- **Problem requirements**
What is the number of lines in these entries that include "string"? Write that number and no other text.

Change listing data:
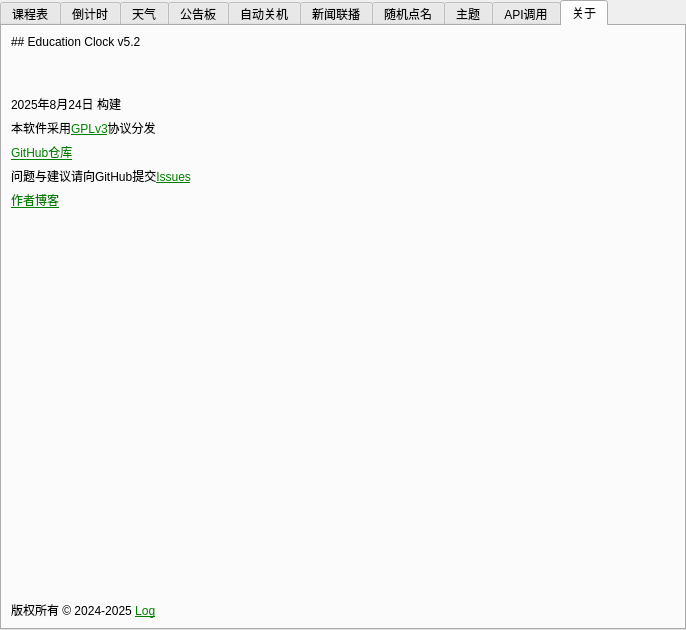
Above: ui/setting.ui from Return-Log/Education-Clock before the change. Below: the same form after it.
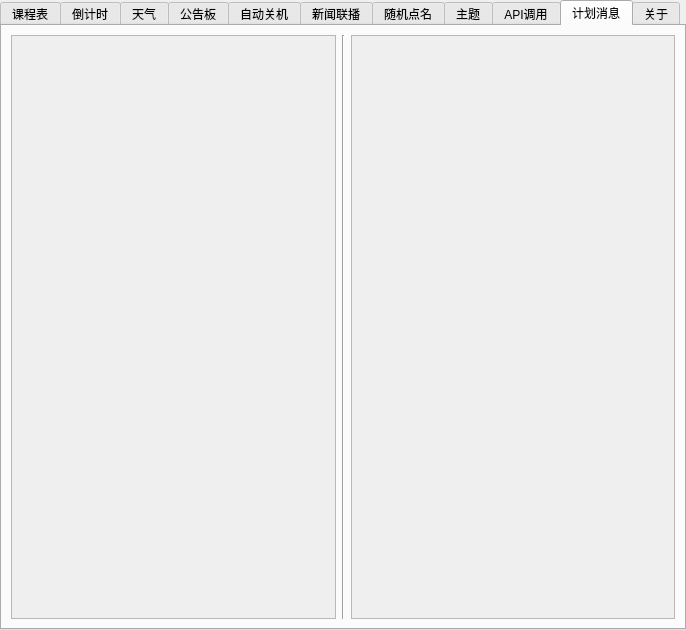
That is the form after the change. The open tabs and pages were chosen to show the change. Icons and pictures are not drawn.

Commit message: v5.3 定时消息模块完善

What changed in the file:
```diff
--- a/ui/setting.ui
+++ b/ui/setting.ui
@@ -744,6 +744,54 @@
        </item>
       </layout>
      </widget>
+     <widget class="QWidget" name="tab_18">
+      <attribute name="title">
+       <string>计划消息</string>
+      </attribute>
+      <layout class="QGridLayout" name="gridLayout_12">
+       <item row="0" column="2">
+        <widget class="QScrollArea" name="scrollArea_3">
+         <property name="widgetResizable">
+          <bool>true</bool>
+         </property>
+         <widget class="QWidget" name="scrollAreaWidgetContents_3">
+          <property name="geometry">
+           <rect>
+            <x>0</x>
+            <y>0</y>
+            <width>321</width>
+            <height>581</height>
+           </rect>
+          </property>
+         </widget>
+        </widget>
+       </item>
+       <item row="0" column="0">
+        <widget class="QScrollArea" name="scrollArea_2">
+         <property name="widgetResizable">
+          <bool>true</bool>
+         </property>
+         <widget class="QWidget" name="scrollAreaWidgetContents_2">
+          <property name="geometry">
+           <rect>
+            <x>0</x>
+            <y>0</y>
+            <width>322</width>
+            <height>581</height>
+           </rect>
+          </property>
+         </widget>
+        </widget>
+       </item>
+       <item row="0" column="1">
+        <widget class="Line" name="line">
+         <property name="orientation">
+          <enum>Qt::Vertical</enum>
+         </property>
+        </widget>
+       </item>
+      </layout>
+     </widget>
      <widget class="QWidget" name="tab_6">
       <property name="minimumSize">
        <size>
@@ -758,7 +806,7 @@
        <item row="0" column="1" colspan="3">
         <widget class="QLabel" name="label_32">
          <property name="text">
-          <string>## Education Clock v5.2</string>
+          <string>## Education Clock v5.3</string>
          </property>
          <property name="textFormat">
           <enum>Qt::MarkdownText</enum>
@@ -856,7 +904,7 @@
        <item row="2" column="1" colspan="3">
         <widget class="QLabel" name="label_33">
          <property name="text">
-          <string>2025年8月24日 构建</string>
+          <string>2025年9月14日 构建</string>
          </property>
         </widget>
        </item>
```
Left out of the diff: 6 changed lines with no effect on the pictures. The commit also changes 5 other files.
==
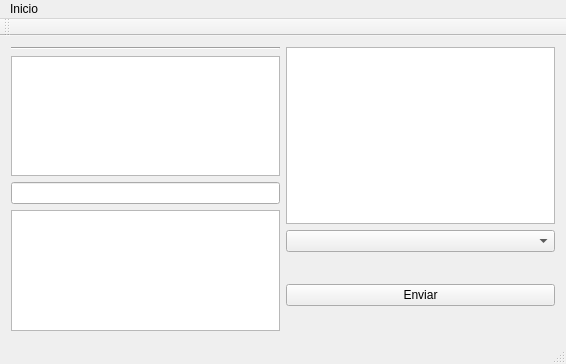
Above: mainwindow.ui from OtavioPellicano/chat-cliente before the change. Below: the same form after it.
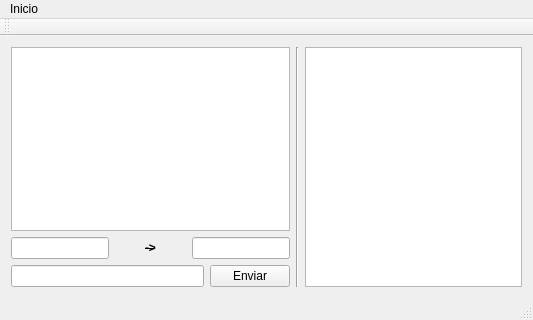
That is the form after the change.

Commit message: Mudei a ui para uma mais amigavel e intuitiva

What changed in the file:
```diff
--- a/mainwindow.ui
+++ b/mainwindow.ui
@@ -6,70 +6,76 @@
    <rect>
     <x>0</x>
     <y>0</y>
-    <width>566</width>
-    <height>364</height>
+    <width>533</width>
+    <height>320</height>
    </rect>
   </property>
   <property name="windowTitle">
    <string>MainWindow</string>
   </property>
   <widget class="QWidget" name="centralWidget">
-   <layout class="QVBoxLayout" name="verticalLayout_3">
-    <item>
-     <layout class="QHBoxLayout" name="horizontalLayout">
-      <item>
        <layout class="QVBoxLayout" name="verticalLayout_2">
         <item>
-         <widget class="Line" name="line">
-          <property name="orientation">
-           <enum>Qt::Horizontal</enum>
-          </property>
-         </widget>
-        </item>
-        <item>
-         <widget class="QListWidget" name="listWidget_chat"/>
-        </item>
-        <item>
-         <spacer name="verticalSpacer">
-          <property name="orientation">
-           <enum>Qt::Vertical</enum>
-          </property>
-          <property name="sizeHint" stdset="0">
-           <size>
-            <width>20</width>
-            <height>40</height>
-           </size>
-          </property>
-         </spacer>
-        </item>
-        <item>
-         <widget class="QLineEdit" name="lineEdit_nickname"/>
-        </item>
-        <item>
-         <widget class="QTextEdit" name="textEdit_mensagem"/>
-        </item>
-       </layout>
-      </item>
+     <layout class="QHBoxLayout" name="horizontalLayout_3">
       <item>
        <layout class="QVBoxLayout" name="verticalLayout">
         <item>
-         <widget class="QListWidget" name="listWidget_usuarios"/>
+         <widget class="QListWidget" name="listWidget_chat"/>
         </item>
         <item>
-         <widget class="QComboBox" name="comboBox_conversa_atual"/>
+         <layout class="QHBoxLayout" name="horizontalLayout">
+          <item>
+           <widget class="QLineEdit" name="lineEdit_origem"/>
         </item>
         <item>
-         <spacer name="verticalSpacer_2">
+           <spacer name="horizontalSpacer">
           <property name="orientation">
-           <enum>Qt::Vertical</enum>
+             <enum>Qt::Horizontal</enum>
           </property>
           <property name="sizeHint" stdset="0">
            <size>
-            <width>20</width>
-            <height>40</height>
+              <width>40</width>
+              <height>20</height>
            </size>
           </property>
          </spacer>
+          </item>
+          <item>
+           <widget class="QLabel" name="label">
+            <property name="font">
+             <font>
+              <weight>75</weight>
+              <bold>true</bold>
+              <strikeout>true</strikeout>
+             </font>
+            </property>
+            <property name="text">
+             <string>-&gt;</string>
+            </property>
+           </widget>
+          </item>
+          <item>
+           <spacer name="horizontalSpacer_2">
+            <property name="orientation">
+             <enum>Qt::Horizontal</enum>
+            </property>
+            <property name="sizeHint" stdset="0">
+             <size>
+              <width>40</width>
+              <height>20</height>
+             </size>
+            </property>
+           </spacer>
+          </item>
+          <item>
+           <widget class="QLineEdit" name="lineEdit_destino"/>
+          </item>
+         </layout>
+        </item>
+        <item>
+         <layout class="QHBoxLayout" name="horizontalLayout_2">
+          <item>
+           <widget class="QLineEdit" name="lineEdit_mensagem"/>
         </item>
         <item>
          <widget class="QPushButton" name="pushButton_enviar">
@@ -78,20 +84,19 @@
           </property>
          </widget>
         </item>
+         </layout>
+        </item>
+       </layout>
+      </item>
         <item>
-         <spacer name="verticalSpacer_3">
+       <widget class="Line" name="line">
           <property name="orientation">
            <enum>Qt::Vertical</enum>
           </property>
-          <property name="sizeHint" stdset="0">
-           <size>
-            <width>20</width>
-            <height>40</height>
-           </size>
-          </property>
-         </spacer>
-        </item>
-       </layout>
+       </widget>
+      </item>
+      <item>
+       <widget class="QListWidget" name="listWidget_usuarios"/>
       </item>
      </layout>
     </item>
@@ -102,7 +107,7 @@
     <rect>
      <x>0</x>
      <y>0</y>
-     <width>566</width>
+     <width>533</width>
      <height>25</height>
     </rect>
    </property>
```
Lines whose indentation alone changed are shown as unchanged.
---
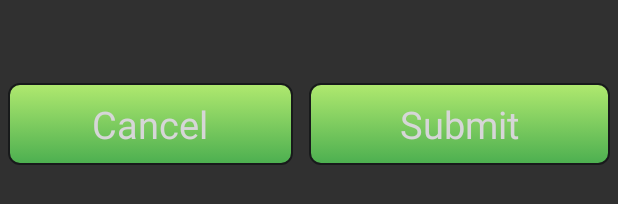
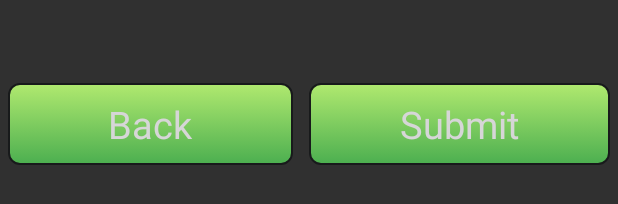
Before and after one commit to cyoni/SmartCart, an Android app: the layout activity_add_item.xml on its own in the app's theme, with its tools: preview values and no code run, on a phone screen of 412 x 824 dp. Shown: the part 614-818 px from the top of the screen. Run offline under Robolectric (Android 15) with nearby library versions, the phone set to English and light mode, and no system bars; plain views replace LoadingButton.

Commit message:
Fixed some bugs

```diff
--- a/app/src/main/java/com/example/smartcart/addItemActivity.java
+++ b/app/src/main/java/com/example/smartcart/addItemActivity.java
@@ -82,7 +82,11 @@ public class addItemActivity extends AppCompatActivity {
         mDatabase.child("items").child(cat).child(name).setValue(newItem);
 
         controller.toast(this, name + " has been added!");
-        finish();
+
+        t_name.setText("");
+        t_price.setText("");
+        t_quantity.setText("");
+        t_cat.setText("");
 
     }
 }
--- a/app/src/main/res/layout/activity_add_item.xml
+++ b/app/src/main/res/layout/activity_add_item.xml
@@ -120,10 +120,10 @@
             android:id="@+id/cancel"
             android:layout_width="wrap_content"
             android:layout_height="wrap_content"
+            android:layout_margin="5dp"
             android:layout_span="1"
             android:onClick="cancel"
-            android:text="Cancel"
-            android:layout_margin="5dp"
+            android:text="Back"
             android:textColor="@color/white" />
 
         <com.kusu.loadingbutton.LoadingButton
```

- **Problem solution**
7